Just because you spent all weekend floating down the Expressway due to torrential rain doesn’t mean the world stopped moving. We round up the notable stories you missed.
Seriously, Manny? After days of bitching about how much you wanted to leave Boston, you had Scott Boras call Theo up and ask if you could stay? Thanks for the memories. Enjoy L.A.
This might be the best sentence in all journalism history.
Fourteen women went to the free class Wednesday night – organized by City Councilor Sal LaMattina and taught by his brother Robert “Tokyo Joe” LaMattina, a karate grand master.

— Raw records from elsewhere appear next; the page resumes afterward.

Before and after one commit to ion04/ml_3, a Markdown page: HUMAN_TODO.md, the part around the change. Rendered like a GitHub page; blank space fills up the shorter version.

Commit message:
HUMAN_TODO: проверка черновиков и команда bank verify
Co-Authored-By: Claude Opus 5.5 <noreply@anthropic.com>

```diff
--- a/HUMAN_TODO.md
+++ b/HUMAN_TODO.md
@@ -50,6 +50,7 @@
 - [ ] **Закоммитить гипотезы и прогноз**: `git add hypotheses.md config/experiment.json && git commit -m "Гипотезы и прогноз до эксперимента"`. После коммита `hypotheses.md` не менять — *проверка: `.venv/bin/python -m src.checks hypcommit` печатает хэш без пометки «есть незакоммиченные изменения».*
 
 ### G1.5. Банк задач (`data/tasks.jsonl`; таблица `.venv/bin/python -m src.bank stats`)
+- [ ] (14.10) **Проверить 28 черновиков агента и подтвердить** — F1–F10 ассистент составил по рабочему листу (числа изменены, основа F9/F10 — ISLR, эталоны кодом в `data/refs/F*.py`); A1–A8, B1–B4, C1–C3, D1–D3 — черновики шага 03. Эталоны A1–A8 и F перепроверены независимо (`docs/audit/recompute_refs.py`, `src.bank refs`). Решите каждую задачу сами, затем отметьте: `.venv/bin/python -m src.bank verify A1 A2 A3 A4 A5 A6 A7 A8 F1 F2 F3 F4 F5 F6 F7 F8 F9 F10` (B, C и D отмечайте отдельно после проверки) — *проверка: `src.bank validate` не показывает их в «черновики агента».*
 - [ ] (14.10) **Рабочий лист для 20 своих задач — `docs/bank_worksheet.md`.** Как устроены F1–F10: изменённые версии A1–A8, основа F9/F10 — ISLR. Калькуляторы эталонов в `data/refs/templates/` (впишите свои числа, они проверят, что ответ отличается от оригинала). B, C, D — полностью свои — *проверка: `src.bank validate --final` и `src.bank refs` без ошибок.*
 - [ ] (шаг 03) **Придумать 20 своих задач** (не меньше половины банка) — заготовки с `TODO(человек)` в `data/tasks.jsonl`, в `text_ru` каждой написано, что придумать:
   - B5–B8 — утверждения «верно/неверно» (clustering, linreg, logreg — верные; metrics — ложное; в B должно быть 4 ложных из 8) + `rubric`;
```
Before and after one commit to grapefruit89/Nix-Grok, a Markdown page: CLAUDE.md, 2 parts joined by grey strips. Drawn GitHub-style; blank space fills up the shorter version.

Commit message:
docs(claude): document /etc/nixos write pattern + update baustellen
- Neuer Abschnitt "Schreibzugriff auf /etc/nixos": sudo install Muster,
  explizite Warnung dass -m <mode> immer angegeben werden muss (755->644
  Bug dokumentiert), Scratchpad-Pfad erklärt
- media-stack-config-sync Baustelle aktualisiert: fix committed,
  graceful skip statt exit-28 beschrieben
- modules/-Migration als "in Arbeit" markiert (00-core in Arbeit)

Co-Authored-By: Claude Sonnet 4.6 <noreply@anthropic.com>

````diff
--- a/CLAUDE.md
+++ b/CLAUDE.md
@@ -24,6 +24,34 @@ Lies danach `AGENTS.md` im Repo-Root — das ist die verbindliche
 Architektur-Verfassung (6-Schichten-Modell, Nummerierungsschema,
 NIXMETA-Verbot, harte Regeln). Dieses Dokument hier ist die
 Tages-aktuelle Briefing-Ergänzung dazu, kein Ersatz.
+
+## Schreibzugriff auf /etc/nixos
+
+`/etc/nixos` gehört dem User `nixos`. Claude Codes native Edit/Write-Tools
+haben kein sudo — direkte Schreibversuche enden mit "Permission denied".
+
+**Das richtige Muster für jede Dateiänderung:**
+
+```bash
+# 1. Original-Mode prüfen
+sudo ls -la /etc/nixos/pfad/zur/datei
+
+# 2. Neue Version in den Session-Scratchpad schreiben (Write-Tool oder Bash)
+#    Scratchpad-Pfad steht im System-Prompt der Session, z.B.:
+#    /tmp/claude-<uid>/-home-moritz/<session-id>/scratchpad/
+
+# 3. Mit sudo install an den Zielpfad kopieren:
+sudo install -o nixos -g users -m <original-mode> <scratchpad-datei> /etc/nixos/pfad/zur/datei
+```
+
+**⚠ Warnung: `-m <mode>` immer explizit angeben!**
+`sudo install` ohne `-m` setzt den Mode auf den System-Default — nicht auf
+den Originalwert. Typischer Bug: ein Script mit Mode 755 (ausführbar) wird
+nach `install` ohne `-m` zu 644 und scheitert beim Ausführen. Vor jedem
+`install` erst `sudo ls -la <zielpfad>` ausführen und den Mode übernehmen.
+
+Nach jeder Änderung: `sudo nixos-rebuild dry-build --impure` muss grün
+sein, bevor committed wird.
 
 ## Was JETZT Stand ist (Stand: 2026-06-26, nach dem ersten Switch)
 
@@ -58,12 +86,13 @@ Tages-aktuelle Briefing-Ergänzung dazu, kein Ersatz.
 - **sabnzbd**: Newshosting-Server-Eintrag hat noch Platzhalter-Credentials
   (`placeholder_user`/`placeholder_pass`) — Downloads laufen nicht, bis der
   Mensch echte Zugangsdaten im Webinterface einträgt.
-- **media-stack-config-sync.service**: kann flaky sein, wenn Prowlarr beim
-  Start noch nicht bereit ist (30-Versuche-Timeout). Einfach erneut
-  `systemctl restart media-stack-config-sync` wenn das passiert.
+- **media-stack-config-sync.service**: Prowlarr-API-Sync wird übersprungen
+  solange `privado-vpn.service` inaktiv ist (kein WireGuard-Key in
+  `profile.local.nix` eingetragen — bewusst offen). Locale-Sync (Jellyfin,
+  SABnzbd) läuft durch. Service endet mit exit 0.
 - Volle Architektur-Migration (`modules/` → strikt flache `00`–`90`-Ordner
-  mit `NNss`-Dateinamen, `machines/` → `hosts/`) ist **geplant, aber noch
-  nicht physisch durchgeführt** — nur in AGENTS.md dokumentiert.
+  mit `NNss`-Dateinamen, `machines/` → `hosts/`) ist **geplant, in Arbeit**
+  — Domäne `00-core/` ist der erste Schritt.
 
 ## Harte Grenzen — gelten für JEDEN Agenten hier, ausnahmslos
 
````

Tokyo Joe LaMattina. It’s self-defense fusion!
Despite the Legislature’s partial bailout, the Turnpike Authority is still screwed.
Giving retired state workers a pension boost of $120 per year seems pretty pointless. That buys two tanks of gas for them, but will cost the state as much as $3.5 billion.
Much like women using the word bitch and homosexuals using gay, a group of liberals is reclaiming the term moonbat. They even made t-shirts!
Turns out Clark Rockefeller is a real person. The alleged kidnapper and his daughter were found in a Baltimore apartment on Saturday evening. Now let’s see how long it takes the authorities to find his true identity.
HIV is far more widespread than originally thought.
Kevin Cullen’s A-1 story about the death of 14-year-old Rakan Hassan is heartbreakingly well-done.
Cardinal Sean O’Malley has been the archbishop of the Boston Archdiocese for five years. That’s a long time to be in a job you didn’t really want.
[W]hen Pope John Paul II asked him to move to Boston, O’Malley unsuccessfully sent a plea to the pope to reconsider.
“I dropped the phone . . . it was quite a shock,” O’Malley said in an interview Tuesday. “I did ask him to reconsider, and it came back immediately with, no, this is what he wants you to do.”
Side note: It must suck to have your boss be able to say he knows it’s God’s will when you complain about a daunting task he assigns you.
Some Somerville residents are removing their chain-link fences and find that the metaphoric fences between neighbors are falling as a result. That’s sweet. Until someone’s kid wanders into a neighbor’s yard and hurts himself and the lawsuits begin.
Maybe someone should tell Mayor Tom Menino about the joy of taking down fences. Dan Kennedy has a picture of the steel fence city officials installed to keep street performers from breaking the Mayor’s concentration. It partially blocks access to the Freedom Trail. Brilliant move, sir.